Material supplied -

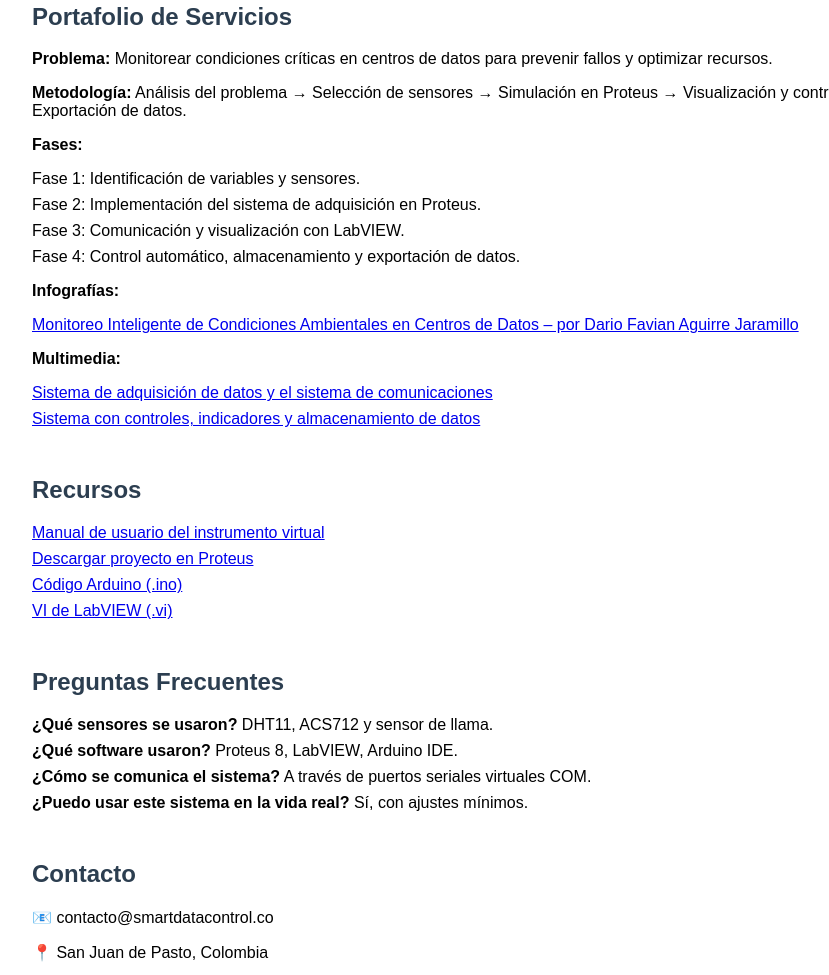
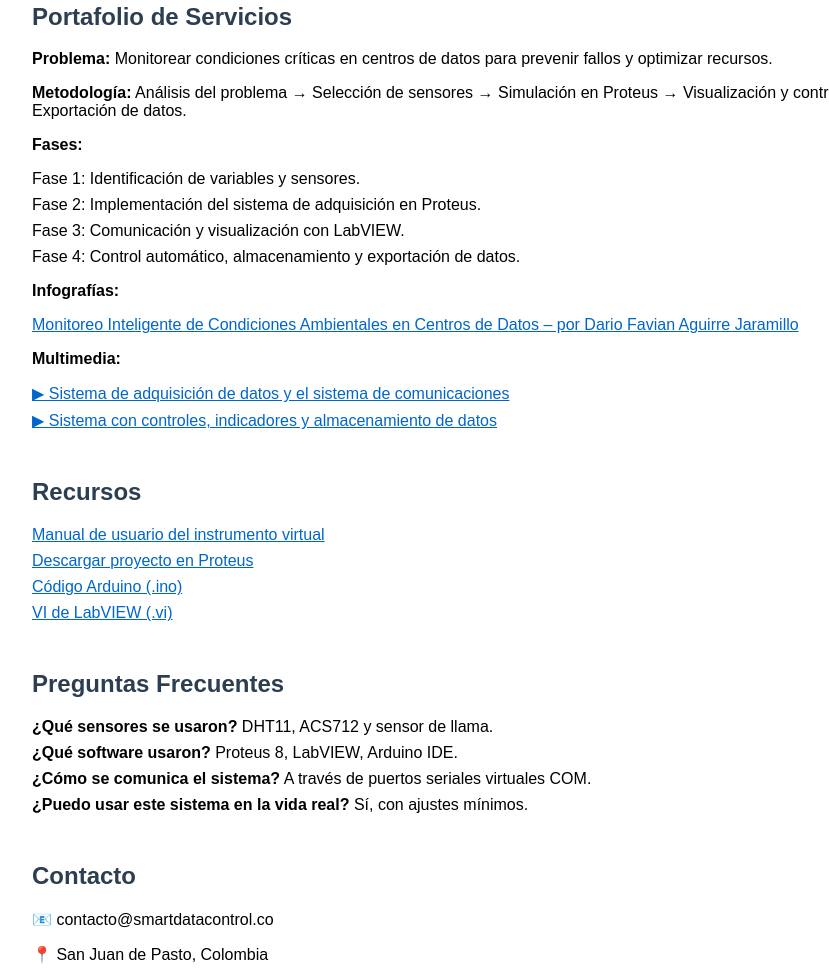
Before and after one commit to SmartDataControl/SmartControl, a plain HTML site: page index.html in a window 1280 px wide. Shown: the part 855-1830 px from the top of the page, without its empty margins (108-937 px from the left). Drawn offline with Linux system fonts and the light colour scheme.

Commit message:
Update index.html

```diff
--- a/index.html
+++ b/index.html
@@ -7,7 +7,7 @@
   <style>
     body { font-family: Arial, sans-serif; margin: 0; padding: 0; background-color: #f4f4f4; }
     header, footer { background-color: #222; color: white; padding: 1em 2em; text-align: center; }
-nav { background-color: #333; display: flex; justify-content: center; }
+    nav { background-color: #333; display: flex; justify-content: center; flex-wrap: wrap; }
     nav a { color: white; padding: 1em; text-decoration: none; display: inline-block; }
     nav a:hover { background-color: #555; }
     main { padding: 2em; max-width: 1000px; margin: auto; background-color: white; }
@@ -15,6 +15,8 @@ section { margin-bottom: 3em; }
     h1, h2 { color: #2c3e50; }
     ul { list-style: none; padding: 0; }
     li { margin-bottom: 0.5em; }
+    a { color: #0066cc; }
+    a:hover { text-decoration: underline; }
   </style>
 </head>
 <body>
@@ -84,12 +86,12 @@ li { margin-bottom: 0.5em; }
       <ul>
         <li>
           <a href="https://youtu.be/DCqdDiOLZMg" target="_blank">
-      Sistema de adquisición de datos y el sistema de comunicaciones
+            ▶ Sistema de adquisición de datos y el sistema de comunicaciones
           </a>
         </li>
         <li>
           <a href="https://youtu.be/tcCMWzTi-vQ" target="_blank">
-      Sistema con controles, indicadores y almacenamiento de datos
+            ▶ Sistema con controles, indicadores y almacenamiento de datos
           </a>
         </li>
       </ul>
```
Lines whose indentation alone changed are shown as unchanged.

Exercise goal -
Your reply should be only the number of lines in the records above that include "background".

Written response -
6